Australia: Off-take agreement for methane busting feed additive in cattle
The raw material will be cultivated by CH4 locally in South Australia where the company has signed a partnership agreement with the Narungga Nation Aboriginal Corporation (NNAC).
“CH4 believes in circular and regenerative economic principles and is extremely excited by our collaboration with Pirie Meats and partnership with NNAC. Working with the Narungga Aboriginal Nation to generate maximum sustainable benefit for its people - jobs, training, and a leadership role in climate mitigation is what CH4 is all about,” commented CH4 Global CEO and co-founder, Steve Meller.
Cold-water Asparagopsis species occur naturally and grow well in New Zealand and southern Australia, says CH4 Global.
Australian government research agency, the Commonwealth Scientific and Industrial Research Organization (CSIRO), James Cook University and Meat & Livestock Australia hold the patents for the use of Asparagopsis for reduction of methane. CSIRO has now established a spin off company, FutureFeed Pty Ltd, which holds the global rights, to award and manage licenses around the world. CH4 Global signed licensing deals with that company back in April for use of the technology in Australia and New Zealand.
A CSIRO study and other trials in the US have shown that Asparagopsis, when used as a supplement at 1% or less of the total diet in dairy cows and feedlot beef cows, results in reductions in methane from 60% to more than 90%, says CH4 Global.
Processing plant project
Pirie Meats, CH4 Global, Organic Technology Holdings and Siemens Australia are also collaborating on the integrated design, construction and operation of a AUS$90m advanced processing facility near Port Pirie, South Australia.
CEO of Pirie Meats, Reg Smyth, said the expanded facility would establish a new standard for the future of sustainable livestock production and processing.
“Through strategic design of our operations and plant, our goal is for whole-of-animal product optimization.
“Benefits will be realized from commitment to carbon-neutral operations, achieving our re-use targets and from a complete change in the way we process and what we produce.
“In addition to the more traditional processing operations, our facility will be capable of transitioning what was processing waste or very low-value product into high value human and medical-grade materials through a unique secondary processing line,” he said.
CH4 Global plans to build its first two facilities in South Australia with further ‘eco-parks’ planned in the state, as well as in New Zealand, according to an article on Beef Central.
Following this first site on the Yorke Peninsula, a second site has been identified near Port Lincoln on the Eyre Peninsula.
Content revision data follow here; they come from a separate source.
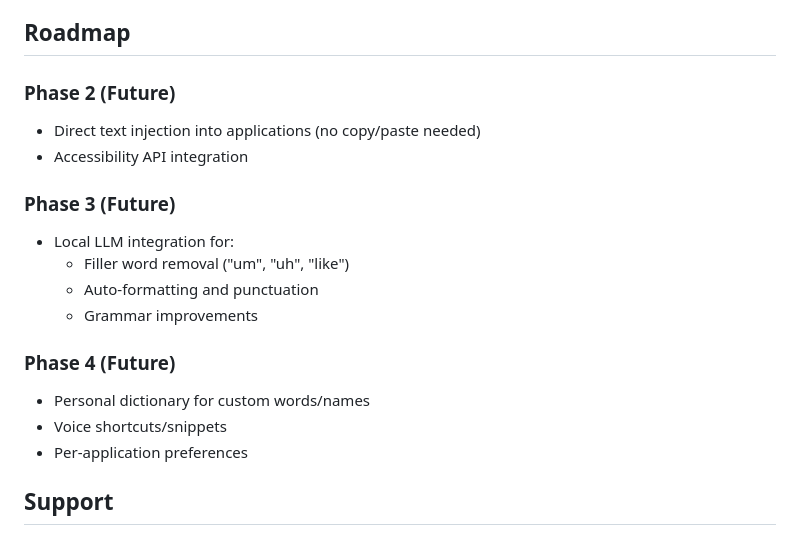
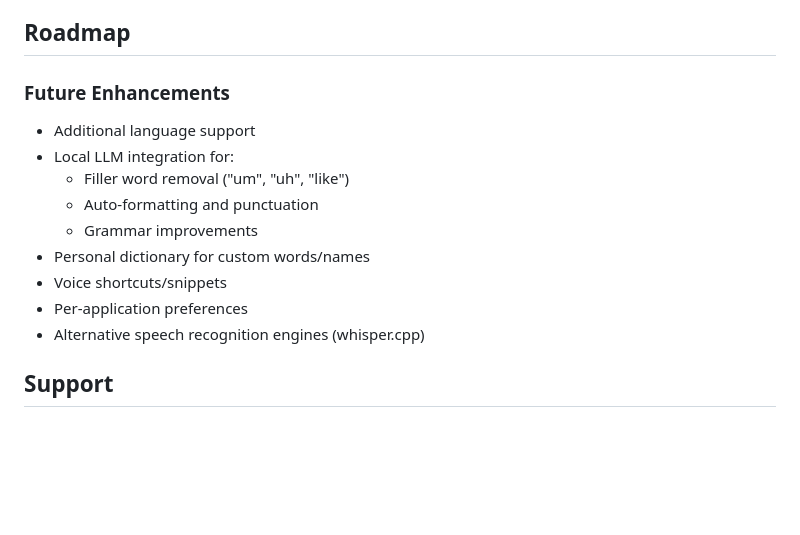
Before and after one commit to bruncanepa/murmur, a Markdown page: README.md, the part around one of its changes. Drawn GitHub-style; blank space fills up the shorter version.

```diff
--- a/README.md
+++ b/README.md
@@ -94,20 +116,16 @@ Murmur is committed to being 100% private:
 
 ## Roadmap
 
-### Phase 2 (Future)
-- Direct text injection into applications (no copy/paste needed)
-- Accessibility API integration
-
-### Phase 3 (Future)
+### Future Enhancements
+- Additional language support
 - Local LLM integration for:
   - Filler word removal ("um", "uh", "like")
   - Auto-formatting and punctuation
   - Grammar improvements
-
-### Phase 4 (Future)
 - Personal dictionary for custom words/names
 - Voice shortcuts/snippets
 - Per-application preferences
+- Alternative speech recognition engines (whisper.cpp)
 
 ## Support
 
```
Also changed, not shown: other parts of README.md (+35 -13 lines).
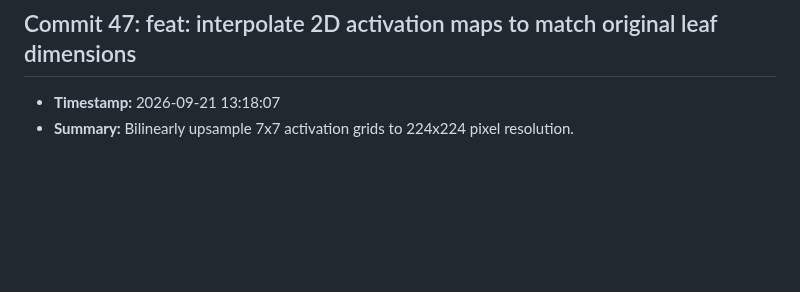
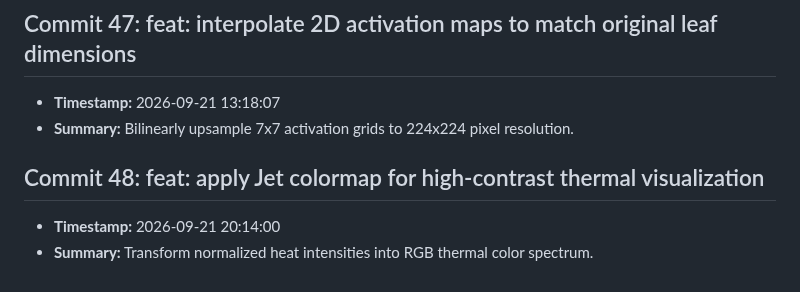
Before and after one commit to fatema-akter92/AgriXAI-An-Explainable-AI-Smart-Crop-Health-Soil-Advisory-System, a Markdown page: CHANGELOG.md, the part around the change. Rendered like a GitHub page; blank space fills up the shorter version.

Commit message:
feat: apply Jet colormap for high-contrast thermal visualization

```diff
--- a/CHANGELOG.md
+++ b/CHANGELOG.md
@@ -189,3 +189,7 @@ All notable changes to the AgriXAI smart crop health advisor project.
 ## Commit 47: feat: interpolate 2D activation maps to match original leaf dimensions
 - **Timestamp:** 2026-09-21 13:18:07
 - **Summary:** Bilinearly upsample 7x7 activation grids to 224x224 pixel resolution.
+
+## Commit 48: feat: apply Jet colormap for high-contrast thermal visualization
+- **Timestamp:** 2026-09-21 20:14:00
+- **Summary:** Transform normalized heat intensities into RGB thermal color spectrum.
```
Also changed, not shown: docs/DEV_LOG.md (+3 -0 lines).
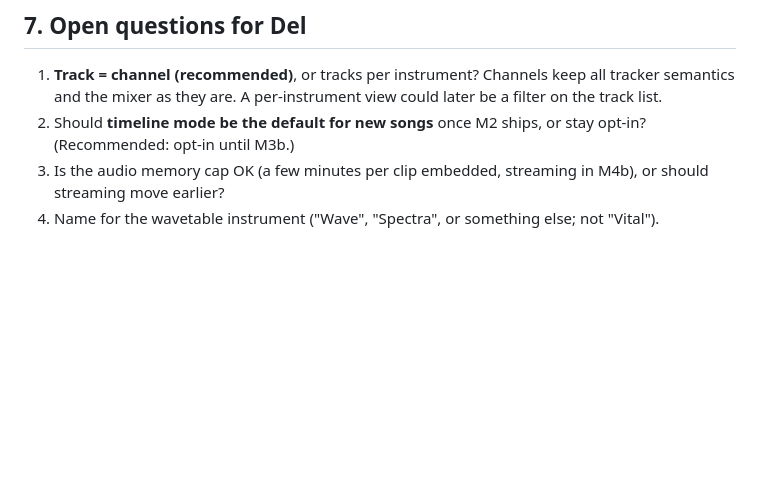
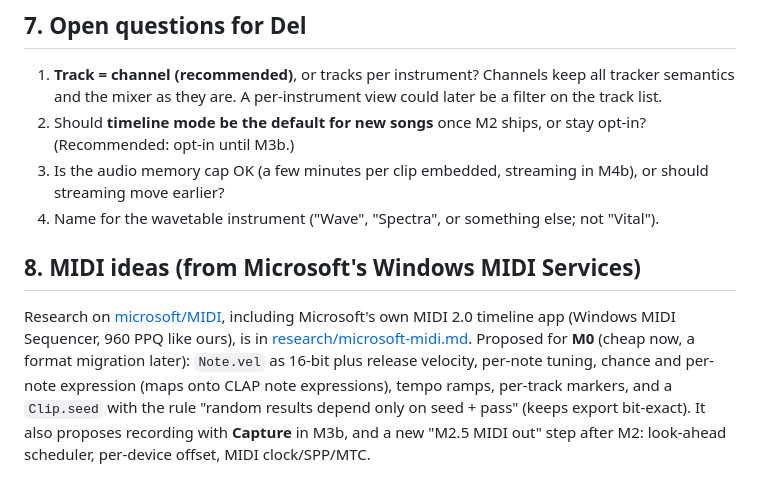
Before and after one commit to postmanpat-303/ChipWaveStudio, a Markdown page: docs/DAW_TIMELINE_PLAN.md, the part around the change. Rendered like a GitHub page; blank space fills up the shorter version.

Commit message:
docs: research on Microsoft Windows MIDI Services (microsoft/MIDI) with ranked MIDI/timeline ideas; link from DAW timeline plan

```diff
--- a/docs/DAW_TIMELINE_PLAN.md
+++ b/docs/DAW_TIMELINE_PLAN.md
@@ -325,3 +325,6 @@ Each step ends in a normal release (installer, notes, screenshots). The timeline
 2. Should **timeline mode be the default for new songs** once M2 ships, or stay opt-in? (Recommended: opt-in until M3b.)
 3. Is the audio memory cap OK (a few minutes per clip embedded, streaming in M4b), or should streaming move earlier?
 4. Name for the wavetable instrument ("Wave", "Spectra", or something else; not "Vital").
+
+## 8. MIDI ideas (from Microsoft's Windows MIDI Services)
+Research on [microsoft/MIDI](https://github.com/microsoft/MIDI), including Microsoft's own MIDI 2.0 timeline app (Windows MIDI Sequencer, 960 PPQ like ours), is in [research/microsoft-midi.md](research/microsoft-midi.md). Proposed for **M0** (cheap now, a format migration later): `Note.vel` as 16-bit plus release velocity, per-note tuning, chance and per-note expression (maps onto CLAP note expressions), tempo ramps, per-track markers, and a `Clip.seed` with the rule "random results depend only on seed + pass" (keeps export bit-exact). It also proposes recording with **Capture** in M3b, and a new "M2.5 MIDI out" step after M2: look-ahead scheduler, per-device offset, MIDI clock/SPP/MTC.
```
Also changed, not shown: docs/research/microsoft-midi.md (added, +194 -0 lines).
Each farm would be capable of producing about 400 tons of dry weight milled seaweed a year – enough to feed up to 20,000 cows.
Methane emissions regulation
In terms of motivating farmers to use feed containing the seaweed additive, CH4, in an FAQ on its website, says:
“Legislation for the reduction of methane from ruminants is coming in several regions. This technology will enable farmers to meet those new regulations in a simple and cost-effective way that will not require any changes to their current practices. In addition, this approach should save farmers money compared to alternative ways of reducing or offsetting methane emissions since data shows that Asparagopsis improves feed conversion.”
As regards feed application, the company says its freeze-dried Asparagopsis material has shown no issues in trials to date. “We will only need use about 100g per day per cow to achieve the breakthrough results seen so far in dramatically reducing methane production from cows. Cows eat between 10-15kg of forage a day so the Asparagopsis needed represents a small percentage of the total food intake.”
This article was amended on June 23 2021 to clarify that CH4 Global will be supplying the seaweed feedstock to the planned processing facility near Port Pirie, and that it is not building that facility to process the seaweed itself.